Task to carry out: Identify each line below that contains the word "This", and copy it out.

═══ Provided material

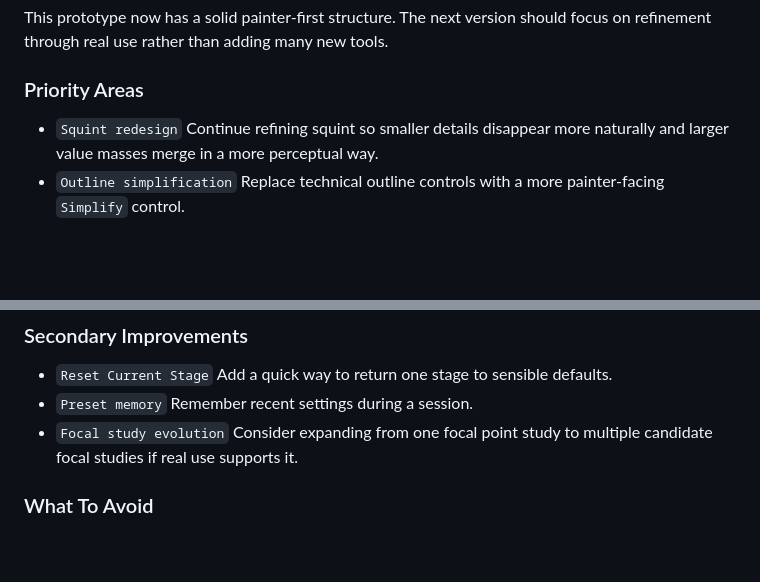
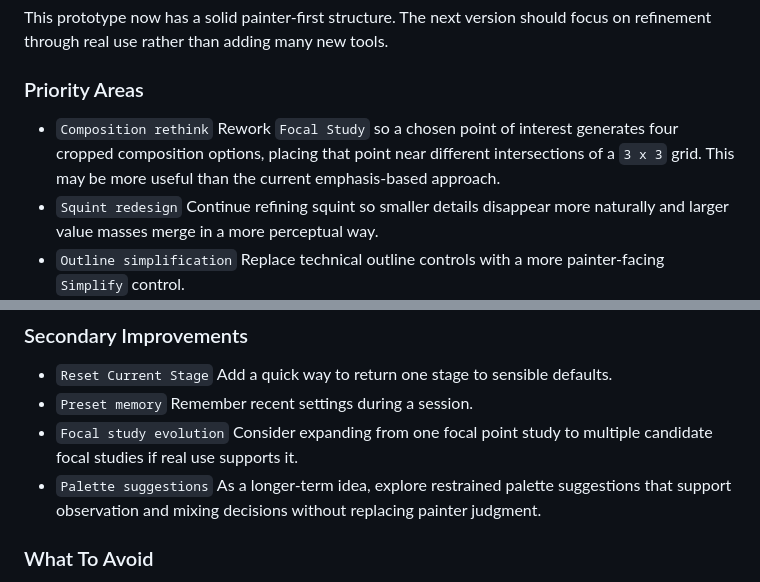
Before and after one commit to AGPATHAK/PaintersRef_v5.2, a Markdown page: README.md, 2 parts joined by grey strips. Rendered like a GitHub page; blank space fills up the shorter version.

```diff
--- a/README.md
+++ b/README.md
@@ -130,6 +130,8 @@ This prototype now has a solid painter-first structure. The next version should
 
 ### Priority Areas
 
+- `Composition rethink`
+  Rework `Focal Study` so a chosen point of interest generates four cropped composition options, placing that point near different intersections of a `3 x 3` grid. This may be more useful than the current emphasis-based approach.
 - `Squint redesign`
   Continue refining squint so smaller details disappear more naturally and larger value masses merge in a more perceptual way.
 - `Outline simplification`
@@ -149,6 +151,8 @@ This prototype now has a solid painter-first structure. The next version should
   Remember recent settings during a session.
 - `Focal study evolution`
   Consider expanding from one focal point study to multiple candidate focal studies if real use supports it.
+- `Palette suggestions`
+  As a longer-term idea, explore restrained palette suggestions that support observation and mixing decisions without replacing painter judgment.
 
 ### What To Avoid
 
```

══════

Your response:
@@ -130,6 +130,8 @@ This prototype now has a solid painter-first structure. The next version should
+  Rework `Focal Study` so a chosen point of interest generates four cropped composition options, placing that point near different intersections of a `3 x 3` grid. This may be more useful than the current emphasis-based approach.
@@ -149,6 +151,8 @@ This prototype now has a solid painter-first structure. The next version should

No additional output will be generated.